It was a good opportunity for us to ask questions, voice concerns, and so on. I have to say, I have an almost infinite amount of respect for a senior leader who tells you to say what you mean, and then says “If you’re not man enough (it was an all-male crowd) to ask me tough questions or say what’s on your mind, then frankly, I don’t really care about your point of view, but if it is something I can influence, good or bad, then say it.” And people did. And his answers were frank as well, which was excellent. There were candid statements about how things were done wrong with training the ANSF, how focuses were put in wrong places, and so on, but there’s effort being made to right those wrongs, and that’s productive.

I’m on the front end of one of those transitions. My organization has already seen its manning cut dramatically, and when my tour ends, this organization will be done – completely handed to the ANA to run with. So we’re working to make sure it has the best possible chance of succeeding, which includes decentralizing as much training as possible, training and developing ANA instructors as much as possible, and helping them put in place the structures they’ll need to make things work without us here. We know – I know – that they will abandon a lot of things when we go – that’s been seen in places like Iraq, where a lot of the systems the US military put in place for the new Iraqi Army were discarded as soon as the Americans left in favour of time-tested ways of doing things. The Afghans will do that here too. So all we really can hope to do is give them more tools and ideas to work with.

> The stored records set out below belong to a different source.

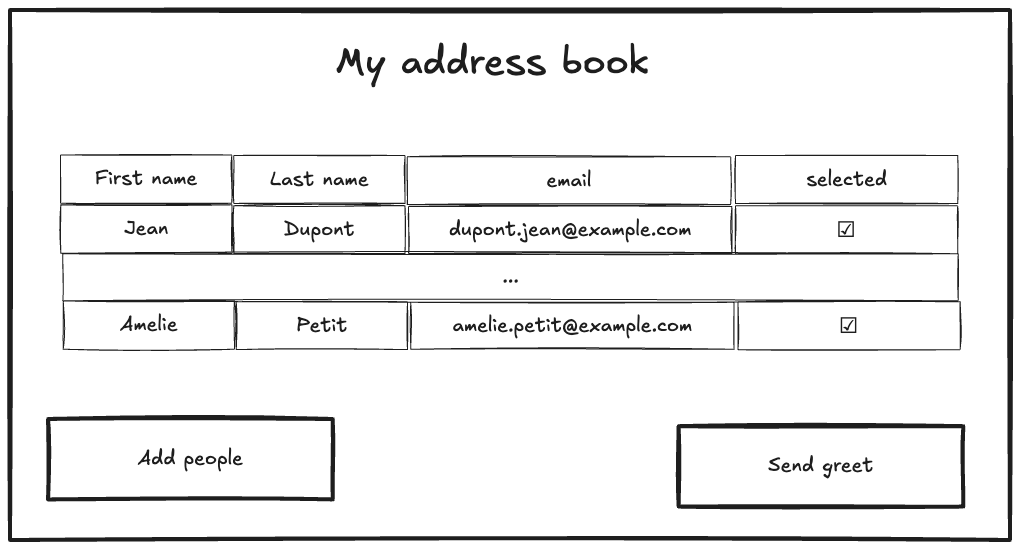
mathieucans/access-driven-dev-kata keeps this Excalidraw diagram as address-book-example.png. Above is the earlier version. Source tidied: one line per element, renumbered; positions are measured from the earlier drawing's top-left corner, leaving out a move shared by most shapes.
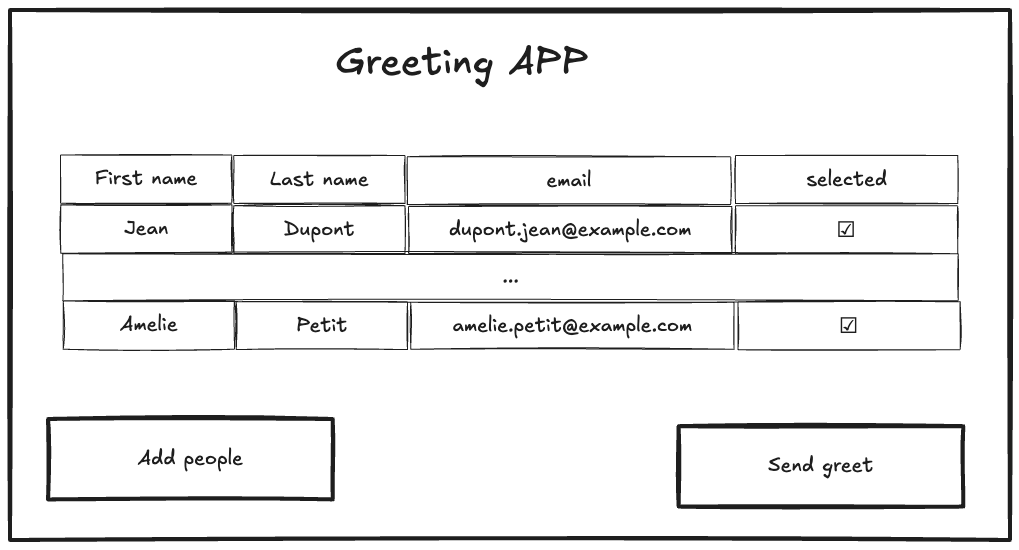
The same file after the commit.

Commit message:
Rename Address book into greeting app (image)

What changed in the source:
```diff
@@ -1,5 +1,5 @@
 {"id": 0, "type": "rectangle", "strokeColor": "#1e1e1e", "strokeWidth": 4, "roughness": 1, "x": 0, "y": 0, "width": 1000, "height": 530}
-{"id": 1, "type": "text", "text": "My address book", "strokeColor": "#1e1e1e", "strokeWidth": 4, "roughness": 1, "fontSize": 38.28, "fontFamily": 5, "x": 326, "y": 29, "width": 313, "height": 48}
+{"id": 1, "type": "text", "text": "Greeting APP", "strokeColor": "#1e1e1e", "strokeWidth": 4, "roughness": 1, "fontSize": 38.28, "fontFamily": 5, "x": 326, "y": 29, "width": 252, "height": 48}
 {"id": 2, "type": "rectangle", "strokeColor": "#1e1e1e", "strokeWidth": 4, "roughness": 1, "x": 38, "y": 409, "width": 285, "height": 80}
 {"id": 3, "type": "text", "text": "Add people", "strokeColor": "#1e1e1e", "strokeWidth": 4, "roughness": 1, "fontSize": 20, "fontFamily": 5, "textAlign": "center", "verticalAlign": "middle", "inside": 2, "x": 128, "y": 437, "width": 105, "height": 25}
 {"id": 4, "type": "rectangle", "strokeColor": "#1e1e1e", "strokeWidth": 1, "roughness": 1, "x": 51, "y": 145, "width": 171, "height": 48}
```
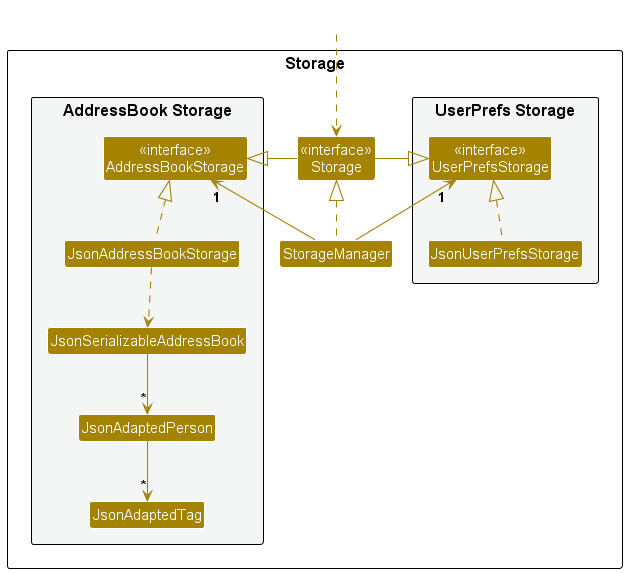
nus-cs2103-AY2425S1/tp keeps this PlantUML diagram as docs/images/StorageClassDiagram.png. Above is the earlier version.
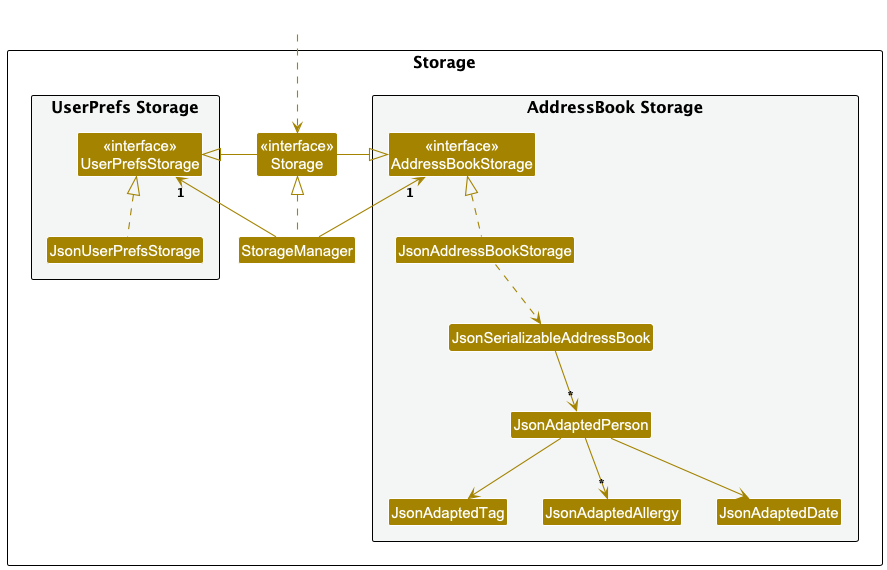
The same diagram one commit later.

Change to the diagram source:
```diff
@@ -20,6 +20,8 @@
 Class JsonSerializableAddressBook
 Class JsonAdaptedPerson
 Class JsonAdaptedTag
+Class JsonAdaptedAllergy
+Class JsonAdaptedDate
 }
 
 }
@@ -38,6 +40,7 @@
 JsonAddressBookStorage .up.|> AddressBookStorage
 JsonAddressBookStorage ..> JsonSerializableAddressBook
 JsonSerializableAddressBook --> "*" JsonAdaptedPerson
-JsonAdaptedPerson --> "*" JsonAdaptedTag
-
+JsonAdaptedPerson --> JsonAdaptedTag
+JsonAdaptedPerson --> JsonAdaptedDate
+JsonAdaptedPerson --> "*" JsonAdaptedAllergy
 @enduml
```
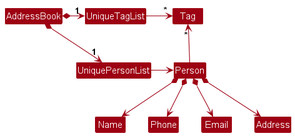
nus-cs2103-AY2425S1/tp keeps this PlantUML diagram as docs/images/BetterModelClassDiagram.png. Above is the earlier version.
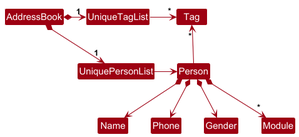
After the commit.

Commit message:
Update Model Component diagram

The edit, as a diff of the source:
```diff
@@ -16,6 +16,6 @@
 
 Person *--> Name
 Person *--> Phone
-Person *--> Email
-Person *--> Address
+Person *--> Gender
+Person *--> "*" Module
 @enduml
```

I will say, candidly, that if we’ve had unrealistic expectations of the end result of developing the ANSF, some of their officers have also had unrealistic expectations. A conversation with Afghan military personnel about stability and the future rarely gets far without a mention of Pakistan. It’s hard at times to avoid the impression that Afghans think of Pakistan as being responsible for all the evil in the world, despite the fact, as my interpreter put it, that “Afghans sold off their country for a few more rupees” and have some responsibility too. There are ANA officers I’ve met who think they should be equipped and trained as an expeditionary force to go to war with Pakistan to resolve the interference. This is of course a ludicrous idea for many reasons. Efficacy aside, since the West is paying the bills, we’re not interested in paying for that. What we want the ANSF to do is be able to defend the country, deal with insurgent threats, and allow the government to exercise sovereign control over the whole of Afghanistan, so that effective governance can take hold, and the country can essentially get back on its feet.

A lot of criticism gets leveled at ISAF for trying to paint the rosiest picture possible of transition progress, and I can’t blame them for doing that. That’s what Public Affairs folks are for – to handle messaging. That said, there’s been a lot of successes in terms of ANSF ability to plan and execute operations and that bodes well for the future. Even when there have been big attacks on Kabul, for example, what they’ve demonstrated is an ability to respond fairly well, with fairly minimal support – and that capability grows constantly. It’s all too easy to criticize what has been done and what capability exists because we haven’t managed to turn Afghanistan into a western-style liberal democracy with a thriving mixed economy. But there’s no reasonable prospect of doing that – there never was.

I think the best summation of realistic expectations runs something like this – paraphrased from a senior officer: “Afghanistan will be a horrible place to live for a very long time.” That’s probably fairly true – but even for that it will get better over time, and that gives us something to work at.

Written by Nick

May 8, 2012 at 9:03 am